Each significant moment in my life is measured against my children. My youngest, Ben, had just turned four when a little boy named Marcus Fiesel was reported missing. I watched Ben play with his toy dinosaurs as the evening news flashed the details of the three-year-old foster child. As a mother, I wanted to go join the search for Marcus who was supposedly missing in a park. As a Guardian Ad Litem with a caseload of abused and neglected infants and toddlers, I couldn't help but fear the worst. If he was in foster care, Marcus had already been lost once: lost in a world where social workers took him from his mother because she was unable to care for or protect him.
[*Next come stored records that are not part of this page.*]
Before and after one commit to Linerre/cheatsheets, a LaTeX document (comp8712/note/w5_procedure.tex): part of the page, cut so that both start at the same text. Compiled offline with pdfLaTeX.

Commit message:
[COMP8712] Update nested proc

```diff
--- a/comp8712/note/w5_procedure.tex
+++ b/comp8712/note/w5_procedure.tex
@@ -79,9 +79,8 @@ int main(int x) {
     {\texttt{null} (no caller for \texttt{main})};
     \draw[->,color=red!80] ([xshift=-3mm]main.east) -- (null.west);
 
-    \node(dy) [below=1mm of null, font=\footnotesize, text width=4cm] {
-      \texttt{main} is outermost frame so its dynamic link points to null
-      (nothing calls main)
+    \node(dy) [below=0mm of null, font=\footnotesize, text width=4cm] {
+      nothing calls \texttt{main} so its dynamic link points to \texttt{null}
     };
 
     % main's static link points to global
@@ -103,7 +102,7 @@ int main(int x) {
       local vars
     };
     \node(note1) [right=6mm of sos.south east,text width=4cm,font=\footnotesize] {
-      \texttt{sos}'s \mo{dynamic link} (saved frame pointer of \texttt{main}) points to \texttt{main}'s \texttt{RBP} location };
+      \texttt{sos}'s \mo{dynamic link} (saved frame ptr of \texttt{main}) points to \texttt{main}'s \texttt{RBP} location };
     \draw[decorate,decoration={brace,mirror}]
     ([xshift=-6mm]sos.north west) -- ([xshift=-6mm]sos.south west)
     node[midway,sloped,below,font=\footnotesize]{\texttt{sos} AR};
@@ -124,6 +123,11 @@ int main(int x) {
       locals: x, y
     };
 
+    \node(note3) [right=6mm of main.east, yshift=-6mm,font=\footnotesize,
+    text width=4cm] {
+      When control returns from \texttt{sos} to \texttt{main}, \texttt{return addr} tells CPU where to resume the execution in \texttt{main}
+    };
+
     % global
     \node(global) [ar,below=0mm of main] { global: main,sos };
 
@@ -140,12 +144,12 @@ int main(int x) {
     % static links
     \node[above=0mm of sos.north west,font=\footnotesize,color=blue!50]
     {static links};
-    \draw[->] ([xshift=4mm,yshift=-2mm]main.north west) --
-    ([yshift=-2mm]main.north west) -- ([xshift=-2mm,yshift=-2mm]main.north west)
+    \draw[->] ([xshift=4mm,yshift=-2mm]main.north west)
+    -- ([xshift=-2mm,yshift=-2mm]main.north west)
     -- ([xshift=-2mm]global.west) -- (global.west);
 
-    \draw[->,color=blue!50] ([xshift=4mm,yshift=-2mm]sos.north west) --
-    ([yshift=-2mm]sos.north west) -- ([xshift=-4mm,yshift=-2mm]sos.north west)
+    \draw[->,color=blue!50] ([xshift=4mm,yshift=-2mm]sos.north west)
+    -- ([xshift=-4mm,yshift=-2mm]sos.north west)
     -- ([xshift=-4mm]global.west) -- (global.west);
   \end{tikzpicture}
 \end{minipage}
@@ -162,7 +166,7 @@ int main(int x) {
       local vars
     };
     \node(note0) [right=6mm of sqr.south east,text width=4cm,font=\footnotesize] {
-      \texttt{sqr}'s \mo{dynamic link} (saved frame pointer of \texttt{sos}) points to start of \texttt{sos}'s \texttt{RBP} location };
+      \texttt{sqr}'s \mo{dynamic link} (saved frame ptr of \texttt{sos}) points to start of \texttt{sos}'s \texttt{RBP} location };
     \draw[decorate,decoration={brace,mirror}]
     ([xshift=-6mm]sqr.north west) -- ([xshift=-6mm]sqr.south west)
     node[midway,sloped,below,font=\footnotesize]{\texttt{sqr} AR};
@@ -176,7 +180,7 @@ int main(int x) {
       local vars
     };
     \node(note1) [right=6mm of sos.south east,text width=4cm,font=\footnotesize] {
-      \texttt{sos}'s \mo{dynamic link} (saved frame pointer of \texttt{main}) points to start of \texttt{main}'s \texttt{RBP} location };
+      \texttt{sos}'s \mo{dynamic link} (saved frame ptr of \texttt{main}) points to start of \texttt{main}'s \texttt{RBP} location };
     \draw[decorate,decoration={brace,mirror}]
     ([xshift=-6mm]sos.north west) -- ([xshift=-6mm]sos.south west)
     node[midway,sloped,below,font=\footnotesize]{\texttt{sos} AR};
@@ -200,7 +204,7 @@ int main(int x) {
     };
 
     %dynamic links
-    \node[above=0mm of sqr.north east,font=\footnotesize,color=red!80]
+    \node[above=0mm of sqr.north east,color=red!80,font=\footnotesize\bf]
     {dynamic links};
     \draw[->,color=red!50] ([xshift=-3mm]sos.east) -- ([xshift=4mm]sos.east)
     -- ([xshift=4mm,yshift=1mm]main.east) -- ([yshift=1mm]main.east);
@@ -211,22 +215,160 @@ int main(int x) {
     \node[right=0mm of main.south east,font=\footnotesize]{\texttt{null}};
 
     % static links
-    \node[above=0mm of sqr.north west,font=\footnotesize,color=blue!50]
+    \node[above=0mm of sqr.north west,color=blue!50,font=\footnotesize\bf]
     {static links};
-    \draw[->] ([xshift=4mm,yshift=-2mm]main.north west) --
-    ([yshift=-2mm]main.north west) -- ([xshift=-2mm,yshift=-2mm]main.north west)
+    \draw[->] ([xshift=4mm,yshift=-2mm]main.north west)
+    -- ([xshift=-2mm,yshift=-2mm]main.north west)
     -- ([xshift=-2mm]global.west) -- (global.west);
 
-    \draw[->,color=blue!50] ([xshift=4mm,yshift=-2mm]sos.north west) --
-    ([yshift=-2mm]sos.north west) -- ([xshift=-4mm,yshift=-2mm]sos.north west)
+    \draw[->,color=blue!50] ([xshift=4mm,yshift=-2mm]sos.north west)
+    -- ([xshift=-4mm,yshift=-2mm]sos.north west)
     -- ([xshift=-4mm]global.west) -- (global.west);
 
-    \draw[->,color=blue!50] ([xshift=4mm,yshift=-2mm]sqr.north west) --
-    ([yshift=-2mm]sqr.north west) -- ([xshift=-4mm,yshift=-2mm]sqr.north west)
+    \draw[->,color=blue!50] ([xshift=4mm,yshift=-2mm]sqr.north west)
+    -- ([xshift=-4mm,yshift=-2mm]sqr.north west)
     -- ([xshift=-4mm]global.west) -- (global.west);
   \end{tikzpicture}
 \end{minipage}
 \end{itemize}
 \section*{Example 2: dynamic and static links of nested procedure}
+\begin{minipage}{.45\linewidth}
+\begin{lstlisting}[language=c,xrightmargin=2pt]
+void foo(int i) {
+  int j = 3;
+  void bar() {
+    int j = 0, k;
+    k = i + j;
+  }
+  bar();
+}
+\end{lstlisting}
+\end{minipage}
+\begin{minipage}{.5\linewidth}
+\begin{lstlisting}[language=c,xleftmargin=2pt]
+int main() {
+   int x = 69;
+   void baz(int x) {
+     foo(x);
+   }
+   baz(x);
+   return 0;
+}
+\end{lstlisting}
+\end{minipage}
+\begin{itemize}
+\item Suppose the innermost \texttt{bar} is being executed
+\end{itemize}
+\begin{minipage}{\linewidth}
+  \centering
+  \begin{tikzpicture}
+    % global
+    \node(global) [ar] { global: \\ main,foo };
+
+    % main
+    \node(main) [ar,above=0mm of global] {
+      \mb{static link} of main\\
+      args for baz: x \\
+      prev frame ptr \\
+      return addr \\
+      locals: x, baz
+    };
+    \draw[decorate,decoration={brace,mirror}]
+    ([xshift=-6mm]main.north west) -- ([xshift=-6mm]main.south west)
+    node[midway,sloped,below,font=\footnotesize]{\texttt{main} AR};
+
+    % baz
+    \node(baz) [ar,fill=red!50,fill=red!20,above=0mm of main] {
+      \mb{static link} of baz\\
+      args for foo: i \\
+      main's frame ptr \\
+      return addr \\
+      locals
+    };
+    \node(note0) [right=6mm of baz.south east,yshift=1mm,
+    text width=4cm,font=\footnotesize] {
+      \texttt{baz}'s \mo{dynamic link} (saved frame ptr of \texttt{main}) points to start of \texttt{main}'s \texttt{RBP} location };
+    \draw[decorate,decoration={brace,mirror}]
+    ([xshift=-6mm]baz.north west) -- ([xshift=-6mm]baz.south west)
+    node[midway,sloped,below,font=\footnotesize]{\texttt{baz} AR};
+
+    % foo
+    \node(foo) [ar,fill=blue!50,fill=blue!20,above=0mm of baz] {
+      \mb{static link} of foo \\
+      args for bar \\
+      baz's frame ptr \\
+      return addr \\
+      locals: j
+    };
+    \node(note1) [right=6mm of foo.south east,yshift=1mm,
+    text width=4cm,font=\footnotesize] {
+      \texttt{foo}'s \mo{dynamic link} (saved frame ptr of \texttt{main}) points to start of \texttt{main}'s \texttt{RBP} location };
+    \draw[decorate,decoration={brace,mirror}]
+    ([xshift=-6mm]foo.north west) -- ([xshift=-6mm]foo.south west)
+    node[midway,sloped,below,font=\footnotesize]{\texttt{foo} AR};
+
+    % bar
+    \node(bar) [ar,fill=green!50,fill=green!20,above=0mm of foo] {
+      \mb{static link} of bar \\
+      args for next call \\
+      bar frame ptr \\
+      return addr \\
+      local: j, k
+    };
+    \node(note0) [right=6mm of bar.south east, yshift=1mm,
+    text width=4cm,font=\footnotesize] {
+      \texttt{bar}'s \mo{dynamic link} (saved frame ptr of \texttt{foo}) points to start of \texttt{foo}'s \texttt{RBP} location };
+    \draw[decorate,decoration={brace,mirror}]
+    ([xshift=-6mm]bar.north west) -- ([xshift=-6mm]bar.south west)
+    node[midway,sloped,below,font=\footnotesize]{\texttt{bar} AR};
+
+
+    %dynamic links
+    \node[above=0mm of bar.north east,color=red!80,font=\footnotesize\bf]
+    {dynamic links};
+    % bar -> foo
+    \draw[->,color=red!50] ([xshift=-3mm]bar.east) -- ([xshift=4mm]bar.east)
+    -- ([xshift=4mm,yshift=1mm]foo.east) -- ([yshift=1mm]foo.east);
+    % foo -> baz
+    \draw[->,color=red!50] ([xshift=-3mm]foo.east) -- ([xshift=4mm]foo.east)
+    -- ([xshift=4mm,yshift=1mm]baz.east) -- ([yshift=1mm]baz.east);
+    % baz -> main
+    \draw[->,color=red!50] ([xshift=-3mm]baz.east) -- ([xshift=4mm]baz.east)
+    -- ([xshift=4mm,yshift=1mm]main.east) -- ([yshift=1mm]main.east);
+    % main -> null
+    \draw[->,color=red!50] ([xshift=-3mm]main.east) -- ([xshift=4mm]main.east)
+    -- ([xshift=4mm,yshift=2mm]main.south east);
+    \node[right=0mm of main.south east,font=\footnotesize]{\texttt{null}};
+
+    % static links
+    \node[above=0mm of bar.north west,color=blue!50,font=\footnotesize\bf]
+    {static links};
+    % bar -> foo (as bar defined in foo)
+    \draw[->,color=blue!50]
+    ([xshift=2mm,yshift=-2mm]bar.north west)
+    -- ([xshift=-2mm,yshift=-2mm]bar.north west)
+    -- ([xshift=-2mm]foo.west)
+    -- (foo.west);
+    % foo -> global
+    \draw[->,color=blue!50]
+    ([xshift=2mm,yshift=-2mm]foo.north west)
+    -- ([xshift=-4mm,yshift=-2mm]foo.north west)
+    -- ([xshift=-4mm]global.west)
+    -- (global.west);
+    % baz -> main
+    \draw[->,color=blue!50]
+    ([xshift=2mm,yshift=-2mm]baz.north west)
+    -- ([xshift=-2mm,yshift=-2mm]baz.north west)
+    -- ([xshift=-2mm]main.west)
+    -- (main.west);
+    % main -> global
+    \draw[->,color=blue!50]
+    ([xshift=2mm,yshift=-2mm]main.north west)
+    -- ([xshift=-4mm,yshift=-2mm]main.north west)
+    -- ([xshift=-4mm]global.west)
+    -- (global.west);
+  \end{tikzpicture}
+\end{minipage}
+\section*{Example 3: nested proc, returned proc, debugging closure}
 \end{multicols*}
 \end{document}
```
Now he was lost again.
This week marks the third anniversary of the day when Marcus' foster parents locked him in a closet and left him home alone. This week marks the day he died, wrapped in a blanket and packing tape in the sweltering heat of a closet. Three years ago, the remains of his body were dumped in the Ohio River.
When the news reports of Marcus' disappearance and death started flowing in, I immediately focused my attention on supporting my Court Appointed Special Advocates (CASAs) as we digested the news and ensured the safety of each of the 60-plus infants and toddlers we jointly represented. By day, we double- and triple-checked on each of "our kids" and their foster homes. By night, I soaked up the presence of my three kids. I watched Ben sneak into my bed in the middle of the night and for once I let him stay there, as I stroked his hair and cheek while he and my husband slept and I wept.
From one mother to another, I need to tell you that foster children like Marcus still exist in every corner of every community across America. The pieces that come together to build their futures exist in mothers' hearts just like yours. Happy endings do exist for some foster kids, but only when adults come together to make them happen. These children need each and every one of us now more than ever.
This is why I wrote Invisible Kids. To get a glimpse into the worlds of young foster children like Marcus Fiesel, pick up a copy . You will be amazed, heartbroken and uplifted by the stories it contains. Or, check out http://www.invisiblekidsthebook.com/ to get educated and get involved, or to order the book.
Because once you are a mother, it is harder than ever to turn away from children who need you the most.